I learned early the mantra “hard work pays off.” My father was a hard worker and was determined not to have any sons who were slackers.
To my dad, work was a privilege, an adventure in getting things done – and done well. Even after retirement he could outwork most men, and me in particular, no matter the chore.
But over time, I have learned, while hard work does pay off, it often doesn’t pay off in the way we want it to. The world of competitive athletics is a case in point.
My son started playing soccer when he was barely old enough to lace up his own shoes. I remember watching him running down the field when his socks almost reached the bottom of his shorts. Those were great days!
As he grew it became apparent that he had some ability and athleticism. We were persuaded to put him into club soccer, and our lives changed over night.
Our free time now revolved around practices, games, tournaments and more practices, games and tournaments. I watched my son grow and become a very proficient soccer player.
Along the way, his team competed in and won some of the most prestigious youth soccer tournaments in the nation. The highlight was a win at the National Championships of Club Soccer in Florida as 16-year-olds.
One day, as we were pulling out of the mega soccer complex in San Diego where he had just won the Surf Cup, I asked him if the joy of winning would last as long as the agony of defeat.
He easily replied “no way. If winning is the only goal, you’ll find life very dissatisfying. It’s all about giving it all to do the best you can, and that doesn’t depend on the scoreboard.”
So here’s the point: Hard work does pay off, but if we think that means the harder we work the more games we’ll win, we’re just plain wrong.
Thirty-two teams worked very hard to get to World Cup in Brazil, but only one team won. Every day people in American business work hard, but not everyone stays in business.
Your sons and daughters have worked hard and still lost the game, failed to make the team or watched someone else get the job or promotion.
Maybe the problem isn’t that hard work doesn’t pay off, but rather we have a wrong understanding of what it means to get the payoff.
Games come and go, and sometimes we win and sometimes we lose.
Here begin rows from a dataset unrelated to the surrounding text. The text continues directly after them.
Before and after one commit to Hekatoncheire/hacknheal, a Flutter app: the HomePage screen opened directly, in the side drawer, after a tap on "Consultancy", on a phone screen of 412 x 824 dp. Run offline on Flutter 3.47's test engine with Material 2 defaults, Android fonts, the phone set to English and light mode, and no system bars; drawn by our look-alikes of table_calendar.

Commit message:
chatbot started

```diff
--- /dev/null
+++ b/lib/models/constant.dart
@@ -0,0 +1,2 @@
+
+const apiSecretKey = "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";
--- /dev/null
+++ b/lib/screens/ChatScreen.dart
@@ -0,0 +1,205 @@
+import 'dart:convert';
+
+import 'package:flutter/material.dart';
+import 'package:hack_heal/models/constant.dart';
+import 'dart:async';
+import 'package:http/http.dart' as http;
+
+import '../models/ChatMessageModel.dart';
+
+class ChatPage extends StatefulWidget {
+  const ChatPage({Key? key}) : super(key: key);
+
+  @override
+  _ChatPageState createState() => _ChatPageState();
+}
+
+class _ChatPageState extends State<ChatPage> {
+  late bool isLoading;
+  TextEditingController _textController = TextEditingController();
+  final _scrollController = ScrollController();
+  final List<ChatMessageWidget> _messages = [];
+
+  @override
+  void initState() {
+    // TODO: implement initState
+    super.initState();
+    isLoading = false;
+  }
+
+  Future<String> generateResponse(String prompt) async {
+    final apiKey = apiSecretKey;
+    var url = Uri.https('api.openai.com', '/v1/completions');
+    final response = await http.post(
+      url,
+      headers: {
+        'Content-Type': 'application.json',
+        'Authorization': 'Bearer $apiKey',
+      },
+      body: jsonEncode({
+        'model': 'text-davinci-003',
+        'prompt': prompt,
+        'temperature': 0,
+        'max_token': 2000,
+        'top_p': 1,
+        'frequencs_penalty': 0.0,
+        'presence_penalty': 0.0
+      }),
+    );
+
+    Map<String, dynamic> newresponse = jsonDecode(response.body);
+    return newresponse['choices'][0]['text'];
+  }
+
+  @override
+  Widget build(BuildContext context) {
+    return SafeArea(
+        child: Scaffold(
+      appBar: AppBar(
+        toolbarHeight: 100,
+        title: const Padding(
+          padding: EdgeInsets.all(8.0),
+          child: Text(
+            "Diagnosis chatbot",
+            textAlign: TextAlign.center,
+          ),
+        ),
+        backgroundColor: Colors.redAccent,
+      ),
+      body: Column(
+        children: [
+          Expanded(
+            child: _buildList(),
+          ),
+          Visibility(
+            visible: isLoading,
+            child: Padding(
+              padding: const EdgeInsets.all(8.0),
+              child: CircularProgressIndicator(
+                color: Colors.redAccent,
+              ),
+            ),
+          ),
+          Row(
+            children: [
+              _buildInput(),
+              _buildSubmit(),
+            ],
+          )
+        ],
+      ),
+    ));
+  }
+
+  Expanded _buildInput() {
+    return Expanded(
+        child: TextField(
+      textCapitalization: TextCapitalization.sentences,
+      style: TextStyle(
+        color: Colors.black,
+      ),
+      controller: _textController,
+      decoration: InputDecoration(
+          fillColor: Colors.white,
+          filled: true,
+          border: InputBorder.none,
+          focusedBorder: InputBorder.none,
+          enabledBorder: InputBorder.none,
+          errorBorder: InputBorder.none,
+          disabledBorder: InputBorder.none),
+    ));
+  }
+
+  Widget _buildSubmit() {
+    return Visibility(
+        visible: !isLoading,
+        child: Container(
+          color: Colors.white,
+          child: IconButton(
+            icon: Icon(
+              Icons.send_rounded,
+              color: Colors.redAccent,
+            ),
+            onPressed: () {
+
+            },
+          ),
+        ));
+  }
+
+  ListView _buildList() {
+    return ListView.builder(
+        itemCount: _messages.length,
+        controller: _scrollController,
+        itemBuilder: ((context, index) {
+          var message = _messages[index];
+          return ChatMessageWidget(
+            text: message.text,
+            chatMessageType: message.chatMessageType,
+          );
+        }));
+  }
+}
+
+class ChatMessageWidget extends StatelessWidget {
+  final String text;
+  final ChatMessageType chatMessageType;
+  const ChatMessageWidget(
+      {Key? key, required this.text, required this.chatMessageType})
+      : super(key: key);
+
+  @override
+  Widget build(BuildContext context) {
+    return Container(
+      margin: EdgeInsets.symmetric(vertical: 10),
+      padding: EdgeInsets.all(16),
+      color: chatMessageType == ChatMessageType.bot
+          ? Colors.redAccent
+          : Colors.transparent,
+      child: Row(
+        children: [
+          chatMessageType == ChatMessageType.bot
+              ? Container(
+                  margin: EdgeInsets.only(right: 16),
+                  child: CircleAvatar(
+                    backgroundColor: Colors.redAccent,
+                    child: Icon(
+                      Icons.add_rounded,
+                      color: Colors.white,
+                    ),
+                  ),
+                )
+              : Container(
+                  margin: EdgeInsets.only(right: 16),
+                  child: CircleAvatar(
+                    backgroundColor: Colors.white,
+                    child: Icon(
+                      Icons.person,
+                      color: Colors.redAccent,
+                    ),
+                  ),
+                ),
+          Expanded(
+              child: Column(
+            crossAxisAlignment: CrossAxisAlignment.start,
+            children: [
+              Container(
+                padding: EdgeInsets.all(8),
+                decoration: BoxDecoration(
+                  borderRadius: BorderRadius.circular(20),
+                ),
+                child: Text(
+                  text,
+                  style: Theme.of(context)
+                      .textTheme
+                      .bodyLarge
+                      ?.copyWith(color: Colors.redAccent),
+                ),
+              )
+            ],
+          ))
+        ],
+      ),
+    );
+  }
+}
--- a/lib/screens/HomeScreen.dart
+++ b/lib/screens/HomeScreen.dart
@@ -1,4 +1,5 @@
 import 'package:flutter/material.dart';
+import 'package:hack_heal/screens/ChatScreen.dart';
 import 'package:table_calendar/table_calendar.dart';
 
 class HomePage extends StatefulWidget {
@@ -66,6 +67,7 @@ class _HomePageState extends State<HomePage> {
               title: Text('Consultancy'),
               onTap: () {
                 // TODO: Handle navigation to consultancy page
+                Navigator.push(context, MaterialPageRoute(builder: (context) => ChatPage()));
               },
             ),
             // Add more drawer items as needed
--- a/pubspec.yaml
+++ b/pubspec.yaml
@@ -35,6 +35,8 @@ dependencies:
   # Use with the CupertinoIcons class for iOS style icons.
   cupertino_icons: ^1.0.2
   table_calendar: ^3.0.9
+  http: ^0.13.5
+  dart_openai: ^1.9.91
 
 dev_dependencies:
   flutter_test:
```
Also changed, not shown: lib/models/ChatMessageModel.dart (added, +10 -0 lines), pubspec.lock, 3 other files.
But hard work always pays off in building character, perspective, maturity, and the courage necessary to make every day a win, regardless of the scoreboard.
My son went on to get a college education through soccer, won another National Championship and built some friendships that will carry him for the rest of his life.
But in the end, when the soccer shoes were put on the shelf, it was the character and courage he had developed that carried him into marriage honorably, and into a career in the fire service that will demand all the hard work he can manage.
Hard work does pay off, but in ways that are far more important than winning a game, landing that account or acquiring that position. We may not win every time but we can all be winners if we set our focus on deepening our character, expunging our selfishness, broadening our willingness to serve others, and genuinely becoming the best example of ourselves.
All this will require the hardest work ever asked of us, but the payoff will be a worthy life of incredible influence. And that’s the best payoff of all.
David Hegg is senior pastor of Grace Baptist Church and a Santa Clarita resident. “Ethically Speaking” runs Saturdays in The Signal.